Start of Input for this task
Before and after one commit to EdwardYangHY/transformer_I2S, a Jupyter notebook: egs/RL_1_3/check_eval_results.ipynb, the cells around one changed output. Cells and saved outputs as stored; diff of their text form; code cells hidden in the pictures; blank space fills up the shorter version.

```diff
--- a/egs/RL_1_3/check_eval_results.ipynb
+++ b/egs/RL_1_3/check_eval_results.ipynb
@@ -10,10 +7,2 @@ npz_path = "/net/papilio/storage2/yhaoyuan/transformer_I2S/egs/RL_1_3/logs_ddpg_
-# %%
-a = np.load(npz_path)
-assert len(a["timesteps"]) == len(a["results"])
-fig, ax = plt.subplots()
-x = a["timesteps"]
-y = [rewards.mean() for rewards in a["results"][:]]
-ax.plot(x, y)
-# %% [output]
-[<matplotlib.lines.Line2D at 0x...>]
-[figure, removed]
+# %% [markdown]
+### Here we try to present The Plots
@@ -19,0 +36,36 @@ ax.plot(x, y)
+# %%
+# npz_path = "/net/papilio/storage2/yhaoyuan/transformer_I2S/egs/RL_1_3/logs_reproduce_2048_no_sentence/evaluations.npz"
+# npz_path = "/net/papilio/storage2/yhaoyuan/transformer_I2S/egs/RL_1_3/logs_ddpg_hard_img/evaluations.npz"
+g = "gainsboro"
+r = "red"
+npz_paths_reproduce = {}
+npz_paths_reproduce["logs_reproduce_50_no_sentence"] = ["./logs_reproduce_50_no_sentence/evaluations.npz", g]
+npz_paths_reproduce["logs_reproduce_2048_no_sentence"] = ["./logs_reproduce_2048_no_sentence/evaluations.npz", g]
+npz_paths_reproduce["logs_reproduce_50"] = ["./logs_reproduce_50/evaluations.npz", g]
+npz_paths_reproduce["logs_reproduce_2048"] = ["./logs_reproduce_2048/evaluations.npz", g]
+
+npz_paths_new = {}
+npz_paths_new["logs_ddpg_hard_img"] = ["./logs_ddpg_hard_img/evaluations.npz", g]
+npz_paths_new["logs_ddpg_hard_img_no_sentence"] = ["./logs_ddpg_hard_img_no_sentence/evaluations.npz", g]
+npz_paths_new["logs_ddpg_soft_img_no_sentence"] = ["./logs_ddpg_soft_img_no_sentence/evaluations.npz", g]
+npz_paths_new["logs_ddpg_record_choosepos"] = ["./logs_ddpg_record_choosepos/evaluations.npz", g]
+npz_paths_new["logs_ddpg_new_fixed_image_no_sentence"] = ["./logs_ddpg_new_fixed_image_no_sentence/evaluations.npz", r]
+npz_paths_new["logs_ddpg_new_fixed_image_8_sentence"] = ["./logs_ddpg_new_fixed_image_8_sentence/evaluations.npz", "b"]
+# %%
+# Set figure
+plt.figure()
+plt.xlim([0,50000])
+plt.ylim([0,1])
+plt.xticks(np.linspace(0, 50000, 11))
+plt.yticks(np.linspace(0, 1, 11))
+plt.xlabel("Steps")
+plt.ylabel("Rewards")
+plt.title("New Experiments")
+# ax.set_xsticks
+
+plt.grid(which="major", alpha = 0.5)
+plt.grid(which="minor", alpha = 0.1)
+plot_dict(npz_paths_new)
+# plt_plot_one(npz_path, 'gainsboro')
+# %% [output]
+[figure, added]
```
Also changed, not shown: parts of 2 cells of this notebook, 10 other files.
End of Input for this task
* Assignment *
Across the whole listing, show each line where the word "figure" occurs.

* Written reply *
-[figure, removed]
+# Set figure
+plt.figure()
+[figure, added]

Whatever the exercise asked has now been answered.